*Work instruction:* Select, from the material below, each line with "primary" in it.

*Task inputs:*
--- START ---

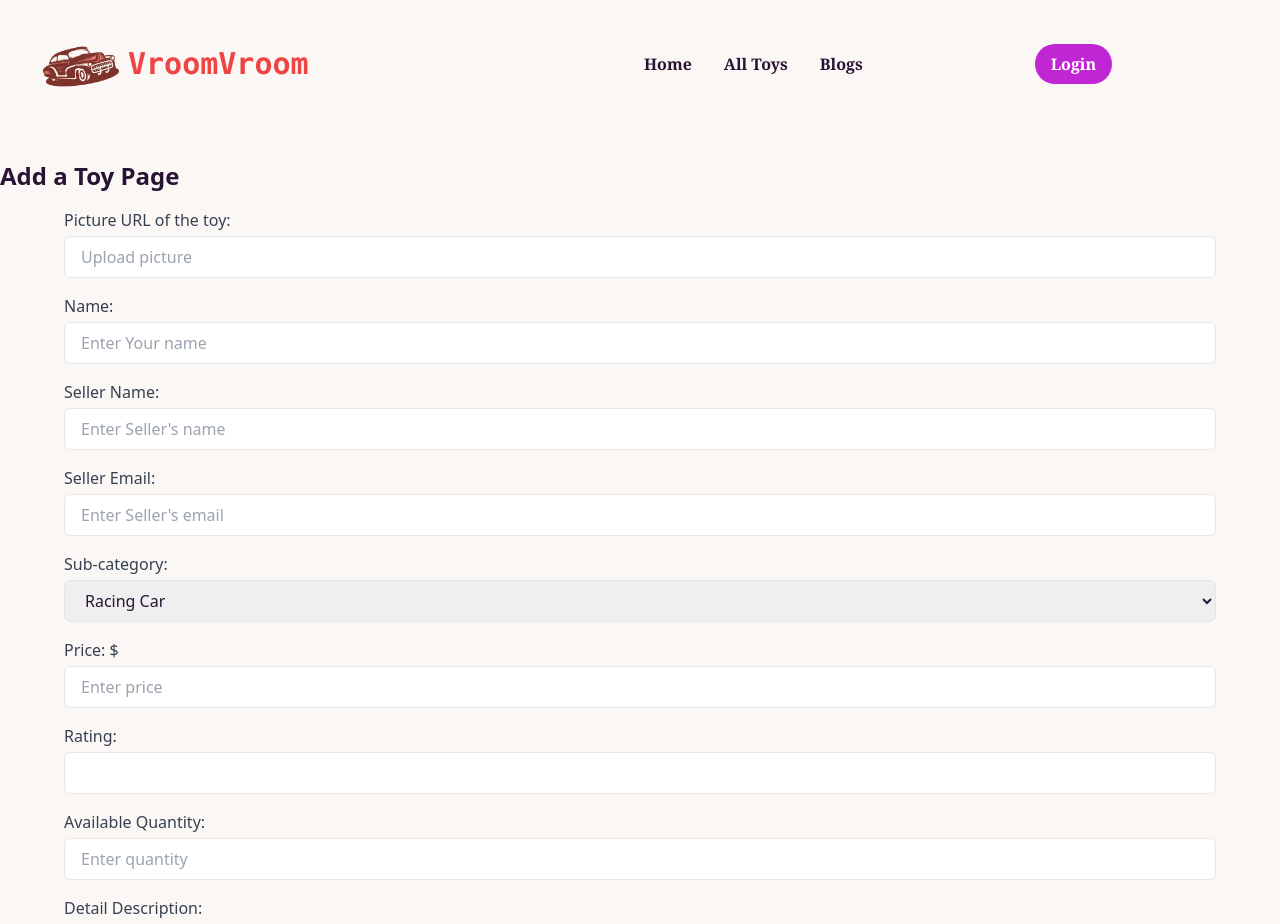
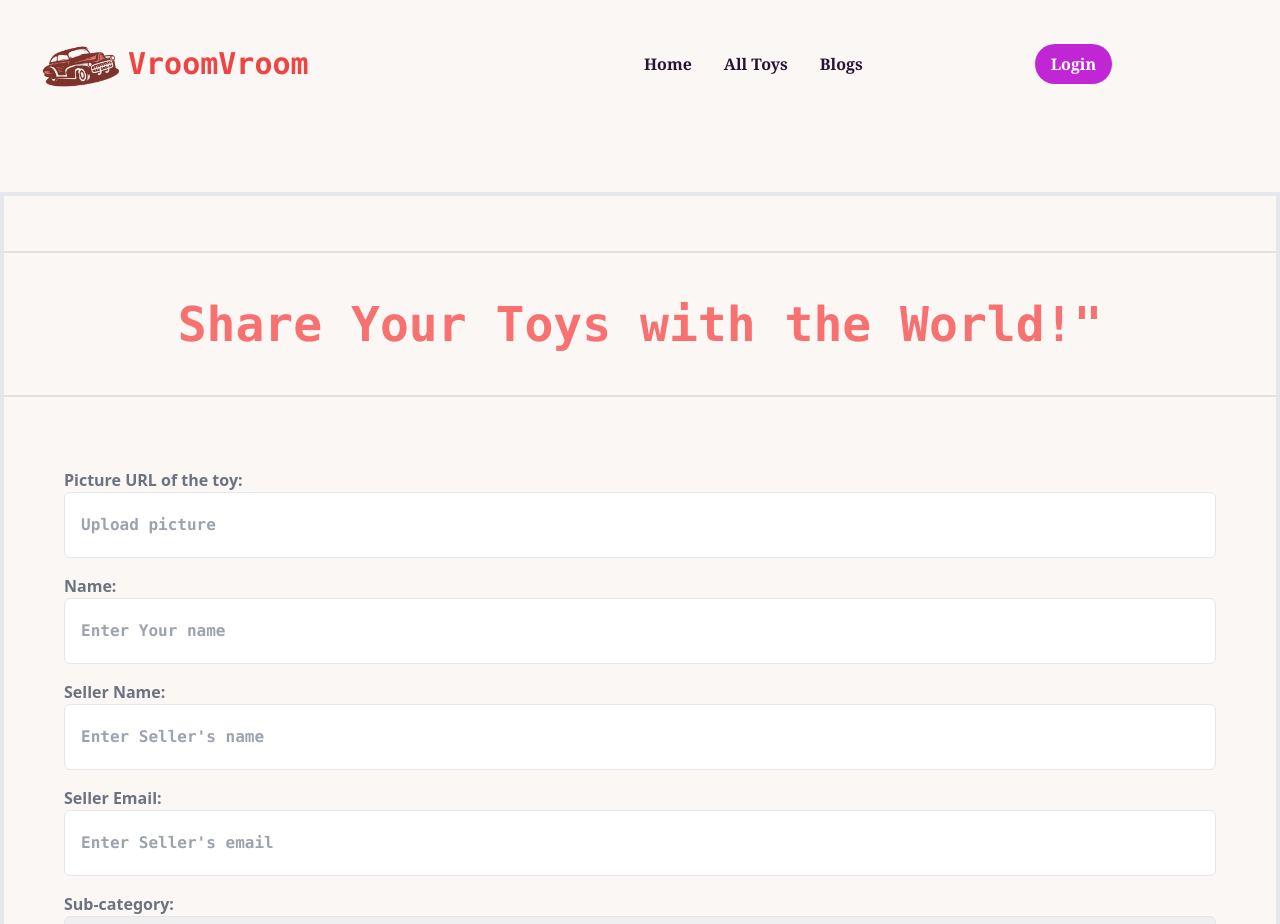
Before and after one commit to Mahmudul107/vroom-vroom-toys-client, a React (Vite) app: page /add-a-toy in a window 1280 px wide. Shown: the top 924 px of the page. Built offline with nearby package versions, Linux system fonts and the light colour scheme; no server answers.

Commit message:
Showed specified data when clicked on view details button in  All toys

```diff
--- a/src/Pages/Shared/AddAToy.jsx
+++ b/src/Pages/Shared/AddAToy.jsx
@@ -3,8 +3,7 @@ import { AuthContext } from "../../providers/AuthProviders";
 import Swal from "sweetalert2";
 
 const AddAToy = () => {
-    const {user} = useContext(AuthContext)
-
+  const { user } = useContext(AuthContext);
 
   const handleAddToy = (event) => {
     event.preventDefault();
@@ -18,7 +17,7 @@ const AddAToy = () => {
     const price = form.price.value;
     const rating = form.rating.value;
     const quantity = form.quantity.value;
-    const description = form.name.value;
+    const description = form.description.value;
 
     const addedToy = {
       name,
@@ -35,56 +34,61 @@ const AddAToy = () => {
 
     console.log(addedToy);
 
-
     // To the server
-    fetch('http://localhost:5000/addToy',{
-        method: 'POST',
-        headers: { 'content-type': 'application/json'},
-        body: JSON.stringify(addedToy)
+    fetch("http://localhost:5000/addToy", {
+      method: "POST",
+      headers: { "content-type": "application/json" },
+      body: JSON.stringify(addedToy),
     })
-    .then(res => res.json())
-    .then(data => {
-      console.log(data);
-      if(data.insertedId){
-        Swal.fire({
-            title: 'Success!',
-            text: 'Toy added successfully',
-            icon: 'Success',
-            confirmButtonText: 'Okay'
-          })
-          form.reset()
-      }
-    })
+      .then((res) => res.json())
+      .then((data) => {
+        console.log(data);
+        if (data.insertedId) {
+          Swal.fire({
+            title: "Success!",
+            text: "Toy added successfully",
+            icon: "Success",
+            confirmButtonText: "Okay",
+          });
+          form.reset();
+        }
+      });
   };
 
   return (
-    <div className="container mx-auto py-8">
-      <h3 className="text-2xl font-bold mb-4">Add a Toy Page</h3>
+    <div className="container mx-auto py-8 border-4 my-16">
+      <div className="mb-16">
+        <p className="divider"></p>
+        <h3 className="text-5xl text-red-400 font-semibold m-10 font-mono text-center">
+          Share Your Toys with the World!"
+        </h3>
+        <p className="divider"></p>
+      </div>
       <form onSubmit={handleAddToy} className="max-w-6xl mx-auto">
         <div className="mb-4">
-          <label htmlFor="pictureUrl" className="text-gray-700 font-medium">
+          <label htmlFor="pictureUrl" className="text-gray-500 font-bold">
             Picture URL of the toy:
           </label>
           <input
             type="text"
             name="pictureUrl"
             placeholder="Upload picture"
-            className="mt-1 px-4 py-2 border rounded-md w-full"
+            className="font-mono font-semibold px-4 py-5 border rounded-md w-full"
           />
         </div>
         <div className="mb-4">
-          <label htmlFor="name" className="text-gray-700 font-medium">
+          <label htmlFor="name" className="text-gray-500 font-bold">
             Name:
           </label>
           <input
             type="text"
             name="name"
             placeholder="Enter Your name"
-            className="mt-1 px-4 py-2 border rounded-md w-full"
+            className="font-mono font-semibold px-4 py-5 border rounded-md w-full"
           />
         </div>
         <div className="mb-4">
-          <label htmlFor="sellerName" className="text-gray-700 font-medium">
+          <label htmlFor="sellerName" className="text-gray-500 font-bold">
             Seller Name:
           </label>
           <input
@@ -92,28 +96,28 @@ const AddAToy = () => {
             name="sellerName"
             defaultValue={user?.name}
             placeholder="Enter Seller's name"
-            className="mt-1 px-4 py-2 border rounded-md w-full"
+            className="font-mono font-semibold px-4 py-5 border rounded-md w-full"
           />
         </div>
         <div className="mb-4">
-          <label htmlFor="sellerEmail" className="text-gray-700 font-medium">
+          <label htmlFor="sellerEmail" className="text-gray-500 font-bold">
             Seller Email:
           </label>
           <input
             type="email"
             name="sellerEmail"
             placeholder="Enter Seller's email"
-            className="mt-1 px-4 py-2 border rounded-md w-full"
+            className="font-mono font-semibold px-4 py-5 border rounded-md w-full"
           />
         </div>
         <div className="mb-4">
-          <label htmlFor="subCategory" className="text-gray-700 font-medium">
+          <label htmlFor="subCategory" className="text-gray-500 font-bold">
             Sub-category:
           </label>
           <select
             id="subCategory"
             name="subCategory"
-            className="mt-1 px-4 py-2 border rounded-md w-full"
+            className="text-lg font-mono font-semibold px-4 py-5 border rounded-md w-full"
           >
             <option value="Racing Car">Racing Car</option>
             <option value="Construction Vehicles">Construction Vehicles</option>
@@ -121,7 +125,7 @@ const AddAToy = () => {
           </select>
         </div>
         <div className="mb-4">
-          <label htmlFor="price" className="text-gray-700 font-medium">
+          <label htmlFor="price" className="text-gray-500 font-bold">
             Price: $
           </label>
           <input
@@ -129,11 +133,11 @@ const AddAToy = () => {
             id="price"
             name="price"
             placeholder="Enter price"
-            className="mt-1 px-4 py-2 border rounded-md w-full"
+            className="font-mono font-semibold px-4 py-5 border rounded-md w-full"
           />
         </div>
         <div className="mb-4">
-          <label htmlFor="rating" className="text-gray-700 font-medium">
+          <label htmlFor="rating" className="text-gray-500 font-bold">
             Rating:
           </label>
           <input
@@ -143,11 +147,11 @@ const AddAToy = () => {
             step="0.1"
             min="0"
             max="5"
-            className="mt-1 px-4 py-2 border rounded-md w-full"
+            className="font-mono font-semibold px-4 py-5 border rounded-md w-full"
           />
         </div>
         <div className="mb-4">
-          <label htmlFor="quantity" className="text-gray-700 font-medium">
+          <label htmlFor="quantity" className="text-gray-500 font-bold">
             Available Quantity:
           </label>
           <input
@@ -155,24 +159,25 @@ const AddAToy = () => {
             id="quantity"
             name="quantity"
             placeholder="Enter quantity"
-            className="mt-1 px-4 py-2 border rounded-md w-full"
+            className="font-mono font-semibold px-4 py-5 border rounded-md w-full"
           />
         </div>
         <div className="mb-4">
-          <label htmlFor="description" className="text-gray-700 font-medium">
+          <label htmlFor="description" className="text-gray-500 font-bold">
             Detail Description:
           </label>
           <textarea
             id="description"
             name="description"
             placeholder="Enter description"
-            className="mt-1 px-4 py-2 border rounded-md w-full"
+            className="font-mono font-semibold px-4 py-5 border rounded-md w-full"
             rows="4"
           ></textarea>
         </div>
+
         <button
           type="submit"
-          className="bg-fuchsia-500 text-white px-4 py-2 rounded-md"
+          className="bg-fuchsia-500 hover:bg-red-500 duration-500 text-white px-12 py-3 rounded-md"
         >
           Add Toy
         </button>
--- a/src/Pages/Shared/AllToys.jsx
+++ b/src/Pages/Shared/AllToys.jsx
@@ -3,15 +3,22 @@ import { useLoaderData } from "react-router-dom";
 import ToysTable from "./ToysTable/ToysTable";
 
 const AllToys = () => {
-//   const toys = useLoaderData();
+  //   const toys = useLoaderData();
 
   return (
     <div>
-      <div className="mt-12">
+      <div className="mb-16">
+        <p className="divider w-3/4 mx-auto"></p>
+        <h3 className="text-5xl text-red-400 font-semibold m-10 font-mono text-center">
+          Share Your Toys with the World!"
+        </h3>
+        <p className="divider w-2/3 mx-auto"></p>
+      </div>
+      <div className="my-20">
         {/* {toys.map((toy) => (
           <ToysTable key={toy._id} toy={toy} />
         ))} */}
-        <ToysTable/>
+        <ToysTable />
       </div>
     </div>
   );
--- /dev/null
+++ b/src/Pages/Shared/ToyDetails/ToyDetails.jsx
@@ -0,0 +1,51 @@
+import React from "react";
+import { FaArrowLeft, FaStar } from "react-icons/fa";
+import { Link, useLoaderData } from "react-router-dom";
+
+const ToyDetails = () => {
+  const details = useLoaderData();
+
+  return (
+    <div className="hero min-h-fit my-20">
+      <div className="grid grid-cols-1 md:grid-cols-2 gap-32 p-20 shadow-xl w-3/4">
+        <div>
+          <img
+            src={details.pictureUrl}
+            className="max-w-full rounded-lg shadow-2xl"
+          />
+          <p className="mt-8 text-xl font-semibold">
+            Price : $ {details.price}
+          </p>
+          <p className="flex items-center text-xl font-semibold mt-8">
+            Ratings : {details.rating}
+            <FaStar className="text-rose-500 ml-1" />
+          </p>
+          <p className="mt-8 text-xl font-semibold">
+            Available Quantity : {details.quantity}
+          </p>
+        </div>
+        <div>
+          <h1 className="text-5xl font-bold">{details.subCategory}</h1>
+          <p className="py-6 text-lg font-serif">{details.description}</p>
+          <p className="text-2xl font-bold font-serif mb-4">
+            Seller : {details.sellerName}
+          </p>
+          <p className="text-sm text-gray-600 font-bold font-serif">
+            Email : {details.sellerEmail}
+          </p>
+          <div className="mt-36 ml-52">
+          <Link to="/allToys">
+            {" "}
+            <button className="btn bg-fuchsia-600 hover:bg-red-600 duration-700 border-none text-white">
+              <FaArrowLeft className="mr-5" />
+              Back To Previous
+            </button>
+          </Link>
+          </div>
+        </div>
+      </div>
+    </div>
+  );
+};
+
+export default ToyDetails;
--- a/src/Pages/Shared/ToysTable/ToysTable.jsx
+++ b/src/Pages/Shared/ToysTable/ToysTable.jsx
@@ -1,5 +1,5 @@
-import React from 'react';
-import { useLoaderData } from 'react-router-dom';
+import React from "react";
+import { Link, useLoaderData } from "react-router-dom";
 
 const ToysTable = () => {
   const toys = useLoaderData();
@@ -28,17 +28,25 @@ const ToysTable = () => {
                     </div>
                     <div className="ml-2">
                       <div className="text-lg font-bold">{toy.sellerName}</div>
-                      <div className="text-base opacity-50">{toy.sellerEmail}</div>
+                      <div className="text-base opacity-50">
+                        {toy.sellerEmail}
+                      </div>
                     </div>
                   </div>
-                ) : 'N/A'}
+                ) : (
+                  "N/A"
+                )}
               </td>
               <td className="text-xl px-4 py-2 border">{toy.name}</td>
               <td className="text-xl px-4 py-2 border">{toy.subCategory}</td>
               <td className="text-xl px-4 py-2 border">${toy.price}</td>
               <td className="text-xl px-4 py-2 border">{toy.quantity}</td>
               <td className="text-xl px-4 py-2 border">
-                <button className="btn btn-primary btn-xs">View Details</button>
+                <Link to={`/toyDetails/${toy._id}`}>
+                  <button className="btn btn-primary btn-xs">
+                    View Details
+                  </button>
+                </Link>
               </td>
             </tr>
           ))}
--- a/src/Routes/Routes.jsx
+++ b/src/Routes/Routes.jsx
@@ -10,12 +10,13 @@ import AllToys from "../Pages/Shared/AllToys";
 import MyToys from "../Pages/Shared/MyToys";
 import AddAToy from "../Pages/Shared/AddAToy";
 import ErrorPage from "./PrivateRoute/ErrorPage";
+import ToyDetails from "../Pages/Shared/ToyDetails/ToyDetails";
 
 const router = createBrowserRouter([
   {
     path: "/",
     element: <Main />,
-    errorElement: <ErrorPage/>,
+    errorElement: <ErrorPage />,
     children: [
       {
         path: "/",
@@ -34,24 +35,34 @@ const router = createBrowserRouter([
         element: <Blogs />,
       },
       {
-        path: 'allToys',
+        path: "allToys",
         element: <AllToys />,
-        loader: () => fetch('http://localhost:5000/addToy')
+        loader: () => fetch("http://localhost:5000/addToy"),
       },
       {
-        path: 'myToys',
+        path: "myToys",
         element: <MyToys />,
       },
       {
-        path: 'add-a-toy',
+        path: "add-a-toy",
         element: <AddAToy />,
       },
       {
+        path: "toyDetails/:id",
+        element: (
+          <PrivateRoute>
+            <ToyDetails />
+          </PrivateRoute>
+        ),
+        loader: ({ params }) =>
+          fetch(`http://localhost:5000/addToy/${params.id}`),
+      },
+      {
         path: "single-toy-details/:id",
-        element: <SingleToyDetails/>,
-        loader: ({params}) => fetch(`http://localhost:5000/cars/${params.id}`)
+        element: <SingleToyDetails />,
+        loader: ({ params }) =>
+          fetch(`http://localhost:5000/cars/${params.id}`),
       },
-
     ],
   },
 ]);
```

--- END ---

*Response below:*
-                <button className="btn btn-primary btn-xs">View Details</button>
+                  <button className="btn btn-primary btn-xs">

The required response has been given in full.